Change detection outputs
----------------------------------------
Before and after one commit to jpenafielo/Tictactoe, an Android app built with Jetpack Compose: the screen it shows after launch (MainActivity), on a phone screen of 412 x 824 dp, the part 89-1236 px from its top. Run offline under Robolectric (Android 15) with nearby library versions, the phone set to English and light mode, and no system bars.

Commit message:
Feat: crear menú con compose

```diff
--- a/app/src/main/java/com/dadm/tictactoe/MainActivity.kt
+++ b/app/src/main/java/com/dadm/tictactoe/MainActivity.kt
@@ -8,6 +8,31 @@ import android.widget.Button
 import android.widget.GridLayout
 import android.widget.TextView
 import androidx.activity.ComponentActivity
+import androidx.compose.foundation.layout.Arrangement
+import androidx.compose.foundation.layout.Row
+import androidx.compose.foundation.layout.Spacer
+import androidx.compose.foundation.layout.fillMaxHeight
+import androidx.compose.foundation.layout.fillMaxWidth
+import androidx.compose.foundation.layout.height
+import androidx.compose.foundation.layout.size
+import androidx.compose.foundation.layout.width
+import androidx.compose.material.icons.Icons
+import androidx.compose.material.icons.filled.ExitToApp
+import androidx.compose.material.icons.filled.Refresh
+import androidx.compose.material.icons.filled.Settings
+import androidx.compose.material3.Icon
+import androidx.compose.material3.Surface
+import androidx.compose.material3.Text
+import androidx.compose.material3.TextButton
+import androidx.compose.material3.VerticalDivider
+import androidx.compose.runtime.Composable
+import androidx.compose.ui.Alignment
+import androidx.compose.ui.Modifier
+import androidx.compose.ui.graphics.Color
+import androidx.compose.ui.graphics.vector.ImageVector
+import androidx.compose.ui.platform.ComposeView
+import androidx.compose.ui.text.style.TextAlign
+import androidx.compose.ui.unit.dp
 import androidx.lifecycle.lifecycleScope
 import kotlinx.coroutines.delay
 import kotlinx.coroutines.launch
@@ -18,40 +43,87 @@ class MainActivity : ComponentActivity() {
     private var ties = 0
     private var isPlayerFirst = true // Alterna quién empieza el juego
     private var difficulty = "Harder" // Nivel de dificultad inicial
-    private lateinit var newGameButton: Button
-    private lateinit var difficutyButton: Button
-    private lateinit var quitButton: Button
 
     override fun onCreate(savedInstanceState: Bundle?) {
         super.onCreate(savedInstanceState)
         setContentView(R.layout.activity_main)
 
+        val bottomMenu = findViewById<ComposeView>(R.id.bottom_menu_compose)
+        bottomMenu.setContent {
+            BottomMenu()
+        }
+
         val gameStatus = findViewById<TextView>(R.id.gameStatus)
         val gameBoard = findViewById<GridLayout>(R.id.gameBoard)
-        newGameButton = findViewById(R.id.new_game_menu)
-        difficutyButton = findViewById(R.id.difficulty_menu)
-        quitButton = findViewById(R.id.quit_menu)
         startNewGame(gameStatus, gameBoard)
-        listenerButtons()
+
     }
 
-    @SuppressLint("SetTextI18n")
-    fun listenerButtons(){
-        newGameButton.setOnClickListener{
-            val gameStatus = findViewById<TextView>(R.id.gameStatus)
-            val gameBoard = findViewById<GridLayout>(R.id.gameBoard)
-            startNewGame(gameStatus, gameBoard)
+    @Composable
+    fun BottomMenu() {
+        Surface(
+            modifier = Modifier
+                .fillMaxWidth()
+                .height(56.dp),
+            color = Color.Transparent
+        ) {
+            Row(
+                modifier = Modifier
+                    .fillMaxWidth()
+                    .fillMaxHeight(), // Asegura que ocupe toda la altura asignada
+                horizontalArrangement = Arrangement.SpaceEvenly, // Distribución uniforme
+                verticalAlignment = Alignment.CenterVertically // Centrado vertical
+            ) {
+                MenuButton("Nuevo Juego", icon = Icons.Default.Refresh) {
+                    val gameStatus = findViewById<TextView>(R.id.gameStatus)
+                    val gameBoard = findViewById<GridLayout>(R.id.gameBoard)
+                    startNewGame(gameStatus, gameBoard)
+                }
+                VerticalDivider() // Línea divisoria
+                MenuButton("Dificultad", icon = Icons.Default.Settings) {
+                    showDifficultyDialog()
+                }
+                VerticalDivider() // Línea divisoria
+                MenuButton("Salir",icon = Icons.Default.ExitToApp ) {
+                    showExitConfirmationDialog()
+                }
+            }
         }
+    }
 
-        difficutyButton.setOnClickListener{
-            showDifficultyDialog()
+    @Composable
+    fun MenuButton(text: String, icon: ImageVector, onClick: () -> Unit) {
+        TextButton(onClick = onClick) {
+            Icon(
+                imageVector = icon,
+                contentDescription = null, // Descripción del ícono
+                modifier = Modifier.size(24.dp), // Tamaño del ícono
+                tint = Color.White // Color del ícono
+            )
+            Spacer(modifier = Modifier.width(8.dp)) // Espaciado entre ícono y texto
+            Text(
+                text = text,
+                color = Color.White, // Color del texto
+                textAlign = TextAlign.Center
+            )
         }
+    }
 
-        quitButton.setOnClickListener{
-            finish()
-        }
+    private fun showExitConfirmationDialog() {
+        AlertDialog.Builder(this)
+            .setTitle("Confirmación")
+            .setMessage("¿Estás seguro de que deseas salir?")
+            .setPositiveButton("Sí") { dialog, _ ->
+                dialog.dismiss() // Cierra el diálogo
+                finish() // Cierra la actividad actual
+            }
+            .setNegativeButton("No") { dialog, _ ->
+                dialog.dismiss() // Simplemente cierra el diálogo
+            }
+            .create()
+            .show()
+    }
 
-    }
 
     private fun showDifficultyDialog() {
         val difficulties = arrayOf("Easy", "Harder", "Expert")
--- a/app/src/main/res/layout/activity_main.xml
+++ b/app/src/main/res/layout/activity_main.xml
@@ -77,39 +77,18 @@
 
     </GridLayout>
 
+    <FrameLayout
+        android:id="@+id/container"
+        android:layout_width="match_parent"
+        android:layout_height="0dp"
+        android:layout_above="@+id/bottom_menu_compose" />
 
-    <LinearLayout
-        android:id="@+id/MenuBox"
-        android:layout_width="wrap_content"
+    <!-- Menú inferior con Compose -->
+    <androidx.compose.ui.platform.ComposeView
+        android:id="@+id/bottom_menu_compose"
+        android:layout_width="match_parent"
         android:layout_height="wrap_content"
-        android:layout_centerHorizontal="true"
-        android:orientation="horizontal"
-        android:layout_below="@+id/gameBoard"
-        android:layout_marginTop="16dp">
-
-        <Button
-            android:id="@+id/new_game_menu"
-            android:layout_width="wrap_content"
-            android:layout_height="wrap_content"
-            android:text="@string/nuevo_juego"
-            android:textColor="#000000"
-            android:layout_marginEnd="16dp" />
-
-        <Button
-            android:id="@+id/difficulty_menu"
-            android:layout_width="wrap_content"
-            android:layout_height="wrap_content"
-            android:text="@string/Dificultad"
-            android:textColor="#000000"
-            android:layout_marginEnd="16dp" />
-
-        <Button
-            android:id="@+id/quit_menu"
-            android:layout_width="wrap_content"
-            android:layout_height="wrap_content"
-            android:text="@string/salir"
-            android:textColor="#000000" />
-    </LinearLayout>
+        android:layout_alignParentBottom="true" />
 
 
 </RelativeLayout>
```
----------------------------------------
• **WHAT TO WORK ON**: Every record here must be output exactly, word for word.

• **ANSWER BOX**:
Before and after one commit to jpenafielo/Tictactoe, an Android app built with Jetpack Compose: the screen it shows after launch (MainActivity), on a phone screen of 412 x 824 dp, the part 89-1236 px from its top. Run offline under Robolectric (Android 15) with nearby library versions, the phone set to English and light mode, and no system bars.

Commit message:
Feat: crear menú con compose

```diff
--- a/app/src/main/java/com/dadm/tictactoe/MainActivity.kt
+++ b/app/src/main/java/com/dadm/tictactoe/MainActivity.kt
@@ -8,6 +8,31 @@ import android.widget.Button
 import android.widget.GridLayout
 import android.widget.TextView
 import androidx.activity.ComponentActivity
+import androidx.compose.foundation.layout.Arrangement
+import androidx.compose.foundation.layout.Row
+import androidx.compose.foundation.layout.Spacer
+import androidx.compose.foundation.layout.fillMaxHeight
+import androidx.compose.foundation.layout.fillMaxWidth
+import androidx.compose.foundation.layout.height
+import androidx.compose.foundation.layout.size
+import androidx.compose.foundation.layout.width
+import androidx.compose.material.icons.Icons
+import androidx.compose.material.icons.filled.ExitToApp
+import androidx.compose.material.icons.filled.Refresh
+import androidx.compose.material.icons.filled.Settings
+import androidx.compose.material3.Icon
+import androidx.compose.material3.Surface
+import androidx.compose.material3.Text
+import androidx.compose.material3.TextButton
+import androidx.compose.material3.VerticalDivider
+import androidx.compose.runtime.Composable
+import androidx.compose.ui.Alignment
+import androidx.compose.ui.Modifier
+import androidx.compose.ui.graphics.Color
+import androidx.compose.ui.graphics.vector.ImageVector
+import androidx.compose.ui.platform.ComposeView
+import androidx.compose.ui.text.style.TextAlign
+import androidx.compose.ui.unit.dp
 import androidx.lifecycle.lifecycleScope
 import kotlinx.coroutines.delay
 import kotlinx.coroutines.launch
@@ -18,40 +43,87 @@ class MainActivity : ComponentActivity() {
     private var ties = 0
     private var isPlayerFirst = true // Alterna quién empieza el juego
     private var difficulty = "Harder" // Nivel de dificultad inicial
-    private lateinit var newGameButton: Button
-    private lateinit var difficutyButton: Button
-    private lateinit var quitButton: Button
 
     override fun onCreate(savedInstanceState: Bundle?) {
         super.onCreate(savedInstanceState)
         setContentView(R.layout.activity_main)
 
+        val bottomMenu = findViewById<ComposeView>(R.id.bottom_menu_compose)
+        bottomMenu.setContent {
+            BottomMenu()
+        }
+
         val gameStatus = findViewById<TextView>(R.id.gameStatus)
         val gameBoard = findViewById<GridLayout>(R.id.gameBoard)
-        newGameButton = findViewById(R.id.new_game_menu)
-        difficutyButton = findViewById(R.id.difficulty_menu)
-        quitButton = findViewById(R.id.quit_menu)
         startNewGame(gameStatus, gameBoard)
-        listenerButtons()
+
     }
 
-    @SuppressLint("SetTextI18n")
-    fun listenerButtons(){
-        newGameButton.setOnClickListener{
-            val gameStatus = findViewById<TextView>(R.id.gameStatus)
-            val gameBoard = findViewById<GridLayout>(R.id.gameBoard)
-            startNewGame(gameStatus, gameBoard)
+    @Composable
+    fun BottomMenu() {
+        Surface(
+            modifier = Modifier
+                .fillMaxWidth()
+                .height(56.dp),
+            color = Color.Transparent
+        ) {
+            Row(
+                modifier = Modifier
+                    .fillMaxWidth()
+                    .fillMaxHeight(), // Asegura que ocupe toda la altura asignada
+                horizontalArrangement = Arrangement.SpaceEvenly, // Distribución uniforme
+                verticalAlignment = Alignment.CenterVertically // Centrado vertical
+            ) {
+                MenuButton("Nuevo Juego", icon = Icons.Default.Refresh) {
+                    val gameStatus = findViewById<TextView>(R.id.gameStatus)
+                    val gameBoard = findViewById<GridLayout>(R.id.gameBoard)
+                    startNewGame(gameStatus, gameBoard)
+                }
+                VerticalDivider() // Línea divisoria
+                MenuButton("Dificultad", icon = Icons.Default.Settings) {
+                    showDifficultyDialog()
+                }
+                VerticalDivider() // Línea divisoria
+                MenuButton("Salir",icon = Icons.Default.ExitToApp ) {
+                    showExitConfirmationDialog()
+                }
+            }
         }
+    }
 
-        difficutyButton.setOnClickListener{
-            showDifficultyDialog()
+    @Composable
+    fun MenuButton(text: String, icon: ImageVector, onClick: () -> Unit) {
+        TextButton(onClick = onClick) {
+            Icon(
+                imageVector = icon,
+                contentDescription = null, // Descripción del ícono
+                modifier = Modifier.size(24.dp), // Tamaño del ícono
+                tint = Color.White // Color del ícono
+            )
+            Spacer(modifier = Modifier.width(8.dp)) // Espaciado entre ícono y texto
+            Text(
+                text = text,
+                color = Color.White, // Color del texto
+                textAlign = TextAlign.Center
+            )
         }
+    }
 
-        quitButton.setOnClickListener{
-            finish()
-        }
+    private fun showExitConfirmationDialog() {
+        AlertDialog.Builder(this)
+            .setTitle("Confirmación")
+            .setMessage("¿Estás seguro de que deseas salir?")
+            .setPositiveButton("Sí") { dialog, _ ->
+                dialog.dismiss() // Cierra el diálogo
+                finish() // Cierra la actividad actual
+            }
+            .setNegativeButton("No") { dialog, _ ->
+                dialog.dismiss() // Simplemente cierra el diálogo
+            }
+            .create()
+            .show()
+    }
 
-    }
 
     private fun showDifficultyDialog() {
         val difficulties = arrayOf("Easy", "Harder", "Expert")
--- a/app/src/main/res/layout/activity_main.xml
+++ b/app/src/main/res/layout/activity_main.xml
@@ -77,39 +77,18 @@
 
     </GridLayout>
 
+    <FrameLayout
+        android:id="@+id/container"
+        android:layout_width="match_parent"
+        android:layout_height="0dp"
+        android:layout_above="@+id/bottom_menu_compose" />
 
-    <LinearLayout
-        android:id="@+id/MenuBox"
-        android:layout_width="wrap_content"
+    <!-- Menú inferior con Compose -->
+    <androidx.compose.ui.platform.ComposeView
+        android:id="@+id/bottom_menu_compose"
+        android:layout_width="match_parent"
         android:layout_height="wrap_content"
-        android:layout_centerHorizontal="true"
-        android:orientation="horizontal"
-        android:layout_below="@+id/gameBoard"
-        android:layout_marginTop="16dp">
-
-        <Button
-            android:id="@+id/new_game_menu"
-            android:layout_width="wrap_content"
-            android:layout_height="wrap_content"
-            android:text="@string/nuevo_juego"
-            android:textColor="#000000"
-            android:layout_marginEnd="16dp" />
-
-        <Button
-            android:id="@+id/difficulty_menu"
-            android:layout_width="wrap_content"
-            android:layout_height="wrap_content"
-            android:text="@string/Dificultad"
-            android:textColor="#000000"
-            android:layout_marginEnd="16dp" />
-
-        <Button
-            android:id="@+id/quit_menu"
-            android:layout_width="wrap_content"
-            android:layout_height="wrap_content"
-            android:text="@string/salir"
-            android:textColor="#000000" />
-    </LinearLayout>
+        android:layout_alignParentBottom="true" />
 
 
 </RelativeLayout>
```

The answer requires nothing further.